As soon as the officer pointed his spotlight at the car the driver jumped out and started running. The officer, in turn, jumped out and gave chase. Radio calls were made, descriptions given, and the officer continued the foot chase, at one point seeing the man jump a fence, as other officers arrived and worked to set up a perimeter around the area. The officer thought the man might be trying to circle back to the SUV and turned and went in that direction.
As he got close to the SUV another officer called. Near where the officer reported the man having jumped the fence the officer had found a gun. The officer went back to that spot and was shown a semi-automatic pistol with a bullet “stovepiped,” adding “indicating that the suspect attempted to chamber a round,” the report stated.
(“Stovepipe” is when a bullet only partially ejects from a semi-automatic pistol, fouling the movement of the mechanism, in doing so keeping the slide from returning to a firing position.

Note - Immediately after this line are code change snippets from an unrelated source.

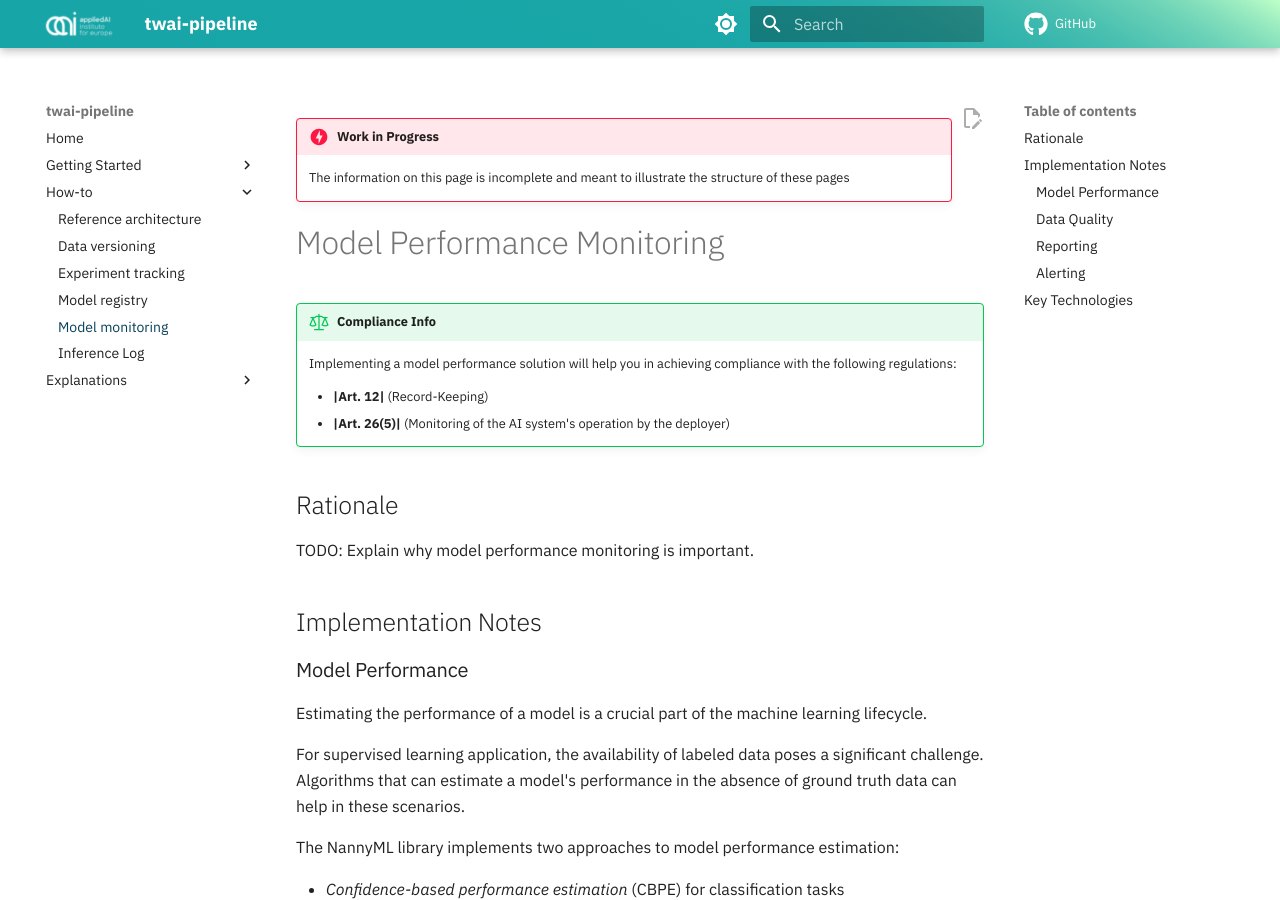
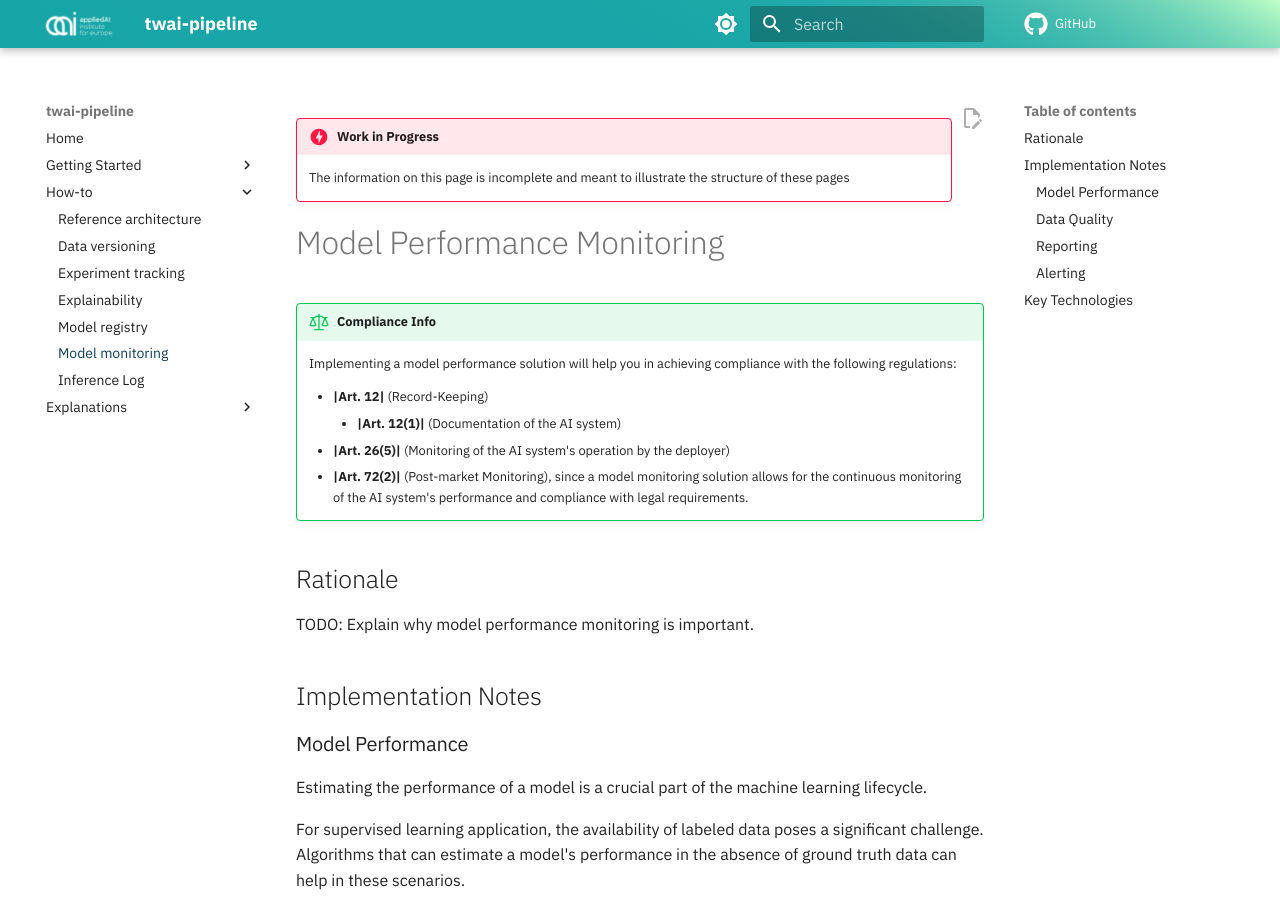
Before and after one commit to aai-institute/practical-ai-act, an MkDocs documentation site: the page built from docs/how-to/model-monitoring.md, in a window 1280 px wide and 900 px high. Built offline with MkDocs 1.6.1 and Material for MkDocs 9.7.7, drawn with Linux system fonts in a browser that asks for light colours; plug-ins that fetch from the network failed and are left out; comment, search, counter and statistics services are not loaded; the version menu is left out.

```diff
--- a/docs/how-to/model-monitoring.md
+++ b/docs/how-to/model-monitoring.md
@@ -9,7 +9,9 @@
     Implementing a model performance solution will help you in achieving compliance with the following regulations:
 
     - **|Art. 12|** (Record-Keeping)
+        - **|Art. 12(1)|** (Documentation of the AI system)
     - **|Art. 26(5)|** (Monitoring of the AI system's operation by the deployer)
+    - **|Art. 72(2)|** (Post-market Monitoring), since a model monitoring solution allows for the continuous monitoring of the AI system's performance and compliance with legal requirements.
 
 ## Rationale
 
--- a/mkdocs.yml
+++ b/mkdocs.yml
@@ -23,6 +23,7 @@ nav:
       - how-to/reference-architecture.md
       - how-to/data-versioning.md
       - how-to/experiment-tracking.md
+      - how-to/explainability.md
       - how-to/model-registry.md
       - how-to/model-monitoring.md
       - how-to/inference-log.md
```
Also changed, not shown: docs/how-to/explainability.md (added, +6 -0 lines), docs/how-to/inference-log.md (+8 -1 lines), docs/how-to/reference-architecture.md (+1 -0 lines).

The bullet, round of course, half in and half out of the gun, is sticking up out of the ejection port akin to a stovepipe out the roof of a place, giving the name to this type of malfunction.)
The search for the man, meanwhile continued, but officers were not able to intercept him. In searching the SUV the officers found a cup with some ice and a straw in it, which was taken in order to gather DNA evidence. The SUV was impounded.
The officer was emailed pictures of people who had been ticketed in the SUV in the past, and identified one of them as the man who had run off.